▶ _Activity_:
Where a line below holds the string "types", count it; then give the total without any other words.
----
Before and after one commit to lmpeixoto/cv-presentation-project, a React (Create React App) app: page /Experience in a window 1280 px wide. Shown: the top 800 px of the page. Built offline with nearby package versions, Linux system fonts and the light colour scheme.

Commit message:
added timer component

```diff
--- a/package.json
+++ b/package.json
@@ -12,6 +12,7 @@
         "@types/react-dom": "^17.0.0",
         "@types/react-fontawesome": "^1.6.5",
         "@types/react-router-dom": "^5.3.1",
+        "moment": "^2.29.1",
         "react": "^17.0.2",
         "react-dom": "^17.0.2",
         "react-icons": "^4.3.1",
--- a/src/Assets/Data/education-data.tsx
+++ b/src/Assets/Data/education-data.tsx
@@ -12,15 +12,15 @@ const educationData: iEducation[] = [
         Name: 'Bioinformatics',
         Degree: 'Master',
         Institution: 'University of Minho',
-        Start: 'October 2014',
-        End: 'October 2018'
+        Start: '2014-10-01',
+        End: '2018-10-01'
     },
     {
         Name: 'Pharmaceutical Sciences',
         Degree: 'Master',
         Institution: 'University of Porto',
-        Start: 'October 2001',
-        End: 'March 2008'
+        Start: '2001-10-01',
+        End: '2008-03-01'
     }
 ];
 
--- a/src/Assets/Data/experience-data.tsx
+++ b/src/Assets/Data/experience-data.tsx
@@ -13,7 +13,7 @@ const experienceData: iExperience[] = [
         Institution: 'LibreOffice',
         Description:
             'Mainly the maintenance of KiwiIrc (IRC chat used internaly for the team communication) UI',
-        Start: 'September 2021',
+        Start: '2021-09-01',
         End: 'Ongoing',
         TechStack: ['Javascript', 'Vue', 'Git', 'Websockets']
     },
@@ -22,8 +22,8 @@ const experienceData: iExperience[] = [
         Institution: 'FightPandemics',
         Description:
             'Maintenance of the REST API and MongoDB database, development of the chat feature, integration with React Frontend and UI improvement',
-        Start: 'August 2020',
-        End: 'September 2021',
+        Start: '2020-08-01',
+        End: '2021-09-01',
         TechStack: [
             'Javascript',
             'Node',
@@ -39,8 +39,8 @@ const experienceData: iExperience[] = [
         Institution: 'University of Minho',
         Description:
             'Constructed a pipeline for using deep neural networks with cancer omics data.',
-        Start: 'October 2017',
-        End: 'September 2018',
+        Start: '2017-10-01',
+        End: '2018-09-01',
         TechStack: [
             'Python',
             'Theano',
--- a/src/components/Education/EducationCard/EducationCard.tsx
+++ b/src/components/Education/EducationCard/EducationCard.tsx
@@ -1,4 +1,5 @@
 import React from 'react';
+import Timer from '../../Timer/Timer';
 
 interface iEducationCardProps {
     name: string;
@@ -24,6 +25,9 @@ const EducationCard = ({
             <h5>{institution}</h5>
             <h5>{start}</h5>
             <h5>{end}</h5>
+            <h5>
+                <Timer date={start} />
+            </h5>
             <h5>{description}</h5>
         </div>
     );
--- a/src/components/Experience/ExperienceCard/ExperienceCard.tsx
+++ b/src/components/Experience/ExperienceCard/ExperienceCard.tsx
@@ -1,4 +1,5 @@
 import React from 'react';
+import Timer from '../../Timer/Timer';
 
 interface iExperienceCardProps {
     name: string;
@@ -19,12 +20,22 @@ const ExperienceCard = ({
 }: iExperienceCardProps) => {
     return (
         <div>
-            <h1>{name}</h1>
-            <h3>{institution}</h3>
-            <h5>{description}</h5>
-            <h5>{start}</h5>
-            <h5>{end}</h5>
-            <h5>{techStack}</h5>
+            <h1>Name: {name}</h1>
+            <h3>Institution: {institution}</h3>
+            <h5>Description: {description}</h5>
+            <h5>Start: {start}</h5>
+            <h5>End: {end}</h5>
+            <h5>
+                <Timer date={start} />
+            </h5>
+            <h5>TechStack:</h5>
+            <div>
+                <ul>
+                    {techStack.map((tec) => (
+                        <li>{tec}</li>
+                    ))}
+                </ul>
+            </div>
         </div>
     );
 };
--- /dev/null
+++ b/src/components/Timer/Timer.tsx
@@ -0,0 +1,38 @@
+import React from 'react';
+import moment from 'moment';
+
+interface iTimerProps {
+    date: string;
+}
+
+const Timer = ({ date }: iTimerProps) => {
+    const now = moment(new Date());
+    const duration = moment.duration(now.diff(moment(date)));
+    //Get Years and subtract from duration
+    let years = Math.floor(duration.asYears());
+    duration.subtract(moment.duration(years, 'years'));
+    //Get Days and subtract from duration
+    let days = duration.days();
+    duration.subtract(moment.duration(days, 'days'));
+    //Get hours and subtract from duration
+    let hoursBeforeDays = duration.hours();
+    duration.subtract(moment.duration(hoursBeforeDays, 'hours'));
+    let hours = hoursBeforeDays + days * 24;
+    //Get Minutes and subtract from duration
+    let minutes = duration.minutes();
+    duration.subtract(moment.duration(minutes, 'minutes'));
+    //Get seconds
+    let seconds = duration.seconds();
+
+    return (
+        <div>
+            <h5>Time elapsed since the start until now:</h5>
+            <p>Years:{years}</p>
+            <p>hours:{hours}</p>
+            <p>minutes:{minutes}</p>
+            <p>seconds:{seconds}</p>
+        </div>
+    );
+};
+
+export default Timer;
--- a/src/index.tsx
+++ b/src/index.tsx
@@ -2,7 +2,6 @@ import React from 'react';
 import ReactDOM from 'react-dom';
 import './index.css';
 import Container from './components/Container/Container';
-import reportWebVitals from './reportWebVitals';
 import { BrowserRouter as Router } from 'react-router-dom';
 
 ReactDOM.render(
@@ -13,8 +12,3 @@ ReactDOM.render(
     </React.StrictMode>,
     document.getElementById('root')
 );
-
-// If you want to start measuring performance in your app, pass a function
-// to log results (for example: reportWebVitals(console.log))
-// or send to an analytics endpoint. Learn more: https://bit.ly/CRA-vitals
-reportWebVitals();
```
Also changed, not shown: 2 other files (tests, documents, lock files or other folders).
----
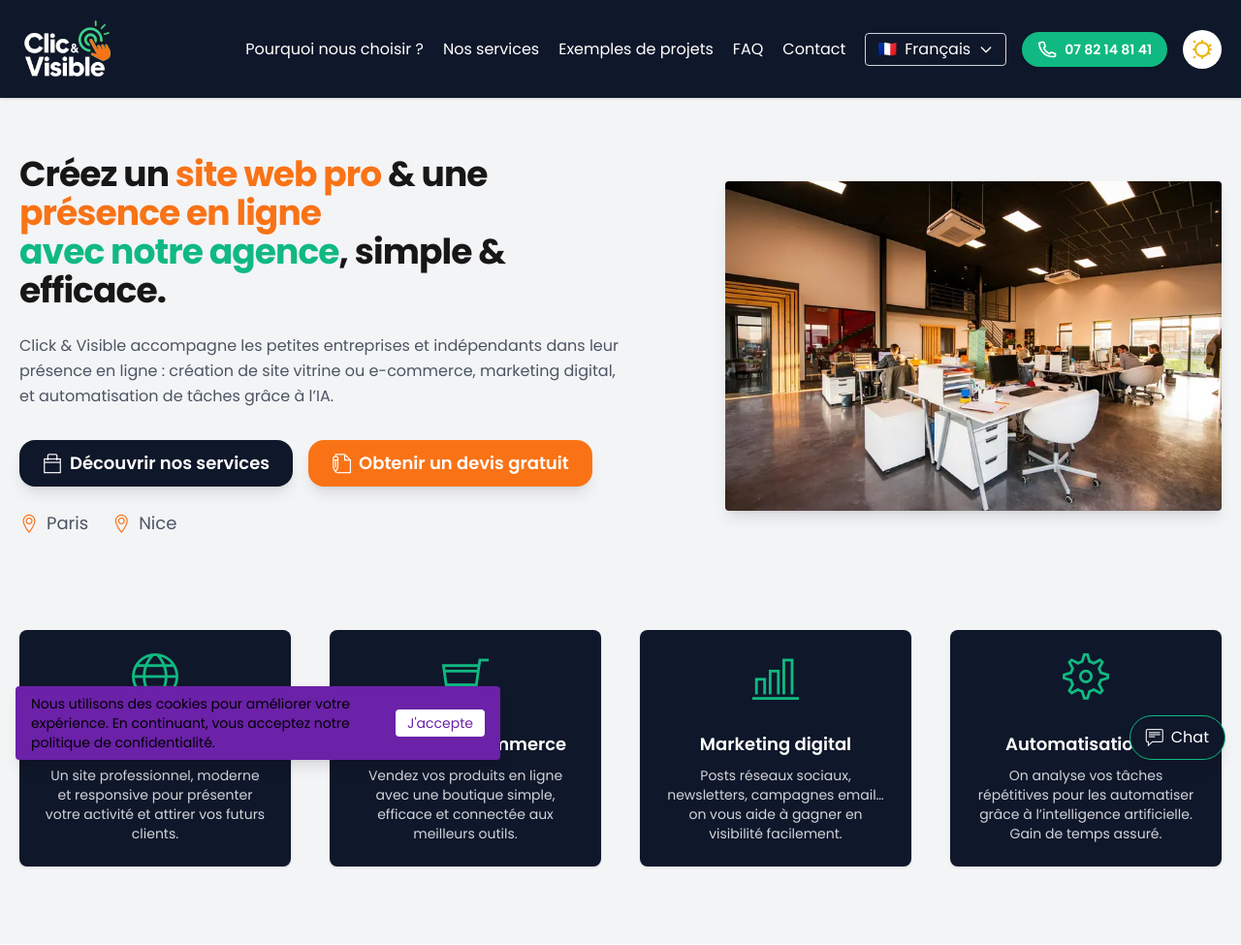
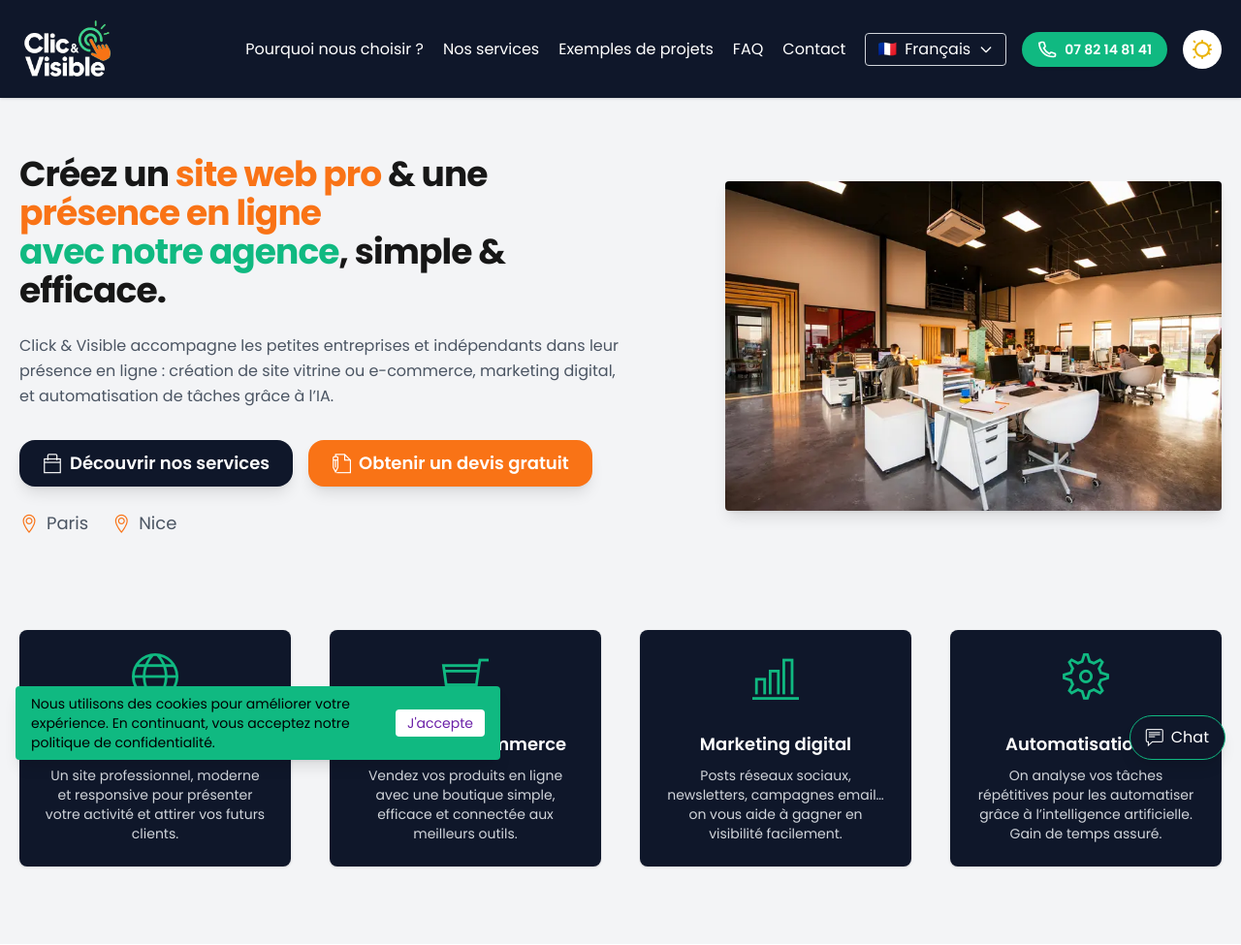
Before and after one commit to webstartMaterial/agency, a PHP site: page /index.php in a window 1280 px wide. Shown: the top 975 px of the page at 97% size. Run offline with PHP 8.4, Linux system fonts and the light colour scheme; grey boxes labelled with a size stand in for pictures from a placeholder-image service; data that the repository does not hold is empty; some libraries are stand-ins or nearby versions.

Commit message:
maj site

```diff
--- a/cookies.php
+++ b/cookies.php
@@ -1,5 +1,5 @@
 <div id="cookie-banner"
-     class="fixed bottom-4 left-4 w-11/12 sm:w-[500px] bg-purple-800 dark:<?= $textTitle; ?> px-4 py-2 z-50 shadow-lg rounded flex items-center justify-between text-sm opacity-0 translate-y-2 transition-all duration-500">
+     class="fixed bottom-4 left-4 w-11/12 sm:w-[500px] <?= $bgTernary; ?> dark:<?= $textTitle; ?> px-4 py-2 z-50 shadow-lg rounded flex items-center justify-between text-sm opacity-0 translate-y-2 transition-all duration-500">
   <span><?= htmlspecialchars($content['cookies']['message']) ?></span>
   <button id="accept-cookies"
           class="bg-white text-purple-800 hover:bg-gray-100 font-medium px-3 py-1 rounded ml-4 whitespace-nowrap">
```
----
▶ _Exercise solution_:
3